Auction Activity
The team of Black Book Editors visited a number of auctions around the country in June, and it has to be said that there was a particularly mixed picture. Some of the larger centres seemed to have lost a little of their footfall, whilst some smaller ones seemed busier. Numbers of those bidding on-line however, looked to be higher than they had been in previous months. 

Sales rates through the auctions were strong overall. Just over 1% more cars sold via this channel in June versus May, but when comparing June 2015 to the same month last year, volumes were up by 9%. This illustrates both greater supply and demand, proving that auctions remain a particularly popular route for both disposal and acquisition, for businesses and private individuals. Indeed, of those dealers surveyed by CAP, purchasing cars from auctions was second only in volume terms to purchasing cars through part-exchange.

Auction conversion rates increased during June, up from the low 60% region in May, to slightly above 70% in mid/late June. Not surprisingly, it was the higher mileage, poorer condition cars that were not selling, whereas freshly supplied cars, with sensible mileages, and in CAP Clean condition, sold quickly and at prices acceptable to the vendors. There have also been reports of late-plate cars struggling to sell, which is likely to be linked to the aforementioned new car registration activity from March, meaning plenty of newer stock already exists on dealer’s forecourts.

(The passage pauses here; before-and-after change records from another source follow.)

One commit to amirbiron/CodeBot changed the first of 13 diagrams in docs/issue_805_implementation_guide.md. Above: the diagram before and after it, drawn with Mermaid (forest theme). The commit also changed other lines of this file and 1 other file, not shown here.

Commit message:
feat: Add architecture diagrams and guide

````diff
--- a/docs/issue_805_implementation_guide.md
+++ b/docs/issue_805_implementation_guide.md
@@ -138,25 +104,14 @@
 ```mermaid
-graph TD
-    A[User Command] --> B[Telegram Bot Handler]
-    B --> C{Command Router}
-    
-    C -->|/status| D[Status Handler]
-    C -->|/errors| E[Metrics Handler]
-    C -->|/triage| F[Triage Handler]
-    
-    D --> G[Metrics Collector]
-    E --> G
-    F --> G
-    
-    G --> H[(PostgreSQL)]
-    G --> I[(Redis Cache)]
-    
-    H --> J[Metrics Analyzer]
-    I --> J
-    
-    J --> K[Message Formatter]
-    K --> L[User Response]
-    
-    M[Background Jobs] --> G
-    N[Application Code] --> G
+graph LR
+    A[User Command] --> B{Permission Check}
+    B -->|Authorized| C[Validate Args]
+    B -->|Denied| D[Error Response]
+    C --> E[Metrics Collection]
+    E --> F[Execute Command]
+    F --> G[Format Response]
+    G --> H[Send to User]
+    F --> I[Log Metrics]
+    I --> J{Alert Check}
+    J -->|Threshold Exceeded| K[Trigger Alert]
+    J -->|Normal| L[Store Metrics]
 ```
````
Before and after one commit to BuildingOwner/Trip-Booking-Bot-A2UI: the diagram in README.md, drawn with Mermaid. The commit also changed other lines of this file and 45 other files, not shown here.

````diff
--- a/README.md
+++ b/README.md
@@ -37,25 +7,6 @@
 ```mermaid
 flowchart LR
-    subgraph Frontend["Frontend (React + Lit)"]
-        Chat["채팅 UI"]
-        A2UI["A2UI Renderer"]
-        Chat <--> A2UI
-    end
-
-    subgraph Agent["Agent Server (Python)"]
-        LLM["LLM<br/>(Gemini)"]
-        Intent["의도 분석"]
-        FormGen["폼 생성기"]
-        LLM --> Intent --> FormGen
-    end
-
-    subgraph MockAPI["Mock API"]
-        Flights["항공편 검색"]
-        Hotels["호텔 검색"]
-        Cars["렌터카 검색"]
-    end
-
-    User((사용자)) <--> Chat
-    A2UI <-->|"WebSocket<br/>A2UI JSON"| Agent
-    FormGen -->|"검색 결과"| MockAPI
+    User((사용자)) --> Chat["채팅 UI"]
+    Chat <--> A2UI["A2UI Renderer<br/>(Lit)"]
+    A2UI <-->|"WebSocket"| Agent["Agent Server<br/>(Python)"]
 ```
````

What Next?
July and August last year were relatively stable months in the used car market –it was not until the final quarter that pressure really started to tell. In 2015, there is likely to be slightly more pressure over quarter 3 than last time around, but nothing to cause alarm bells to ring. 

Volumes in the market place, whilst declining slightly in June, are still above where they were last year, mainly as a result of the new car registration increases. This higher supply is not going to dissipate anytime soon which means that more retail buyers are needed. Consumer demand is similar to this time in 2014, so it stands to reason that with more supply and similar demand, there will be slightly more pressure on prices than last year. 

It will be interesting to see how franchised dealers cope with the extra manufacturer demands being placed on them in the second half of the year. They are likely to be well-stocked from June’s self-registration activity and will have one eye on September – will this take some of them out of the used market for the months in between? As always, different brands are likely to react differently to each other, as some are certainly more active in the pre-registration arena, and CAP will be keeping a keen eye on the numbers of late-plate cars being advertised and sold in the used market. 

It is likely that pressure on late-plates will continue, and at the opposite end of the scale, older, higher mileage, less desirable cars are destined to struggle. Vehicles in the middle of these two extremes remain desirable, but are also likely to be affected by pressure across the whole market.

Black Book Live, the daily valuation tool, will continue to track and report any weaknesses and strengths amongst particular models, and at any specific ages and mileages, throughout the summer months, based off sold data received, whilst keeping a very close eye on sentiment within the market.

Derren Martin, Senior Black Book Editor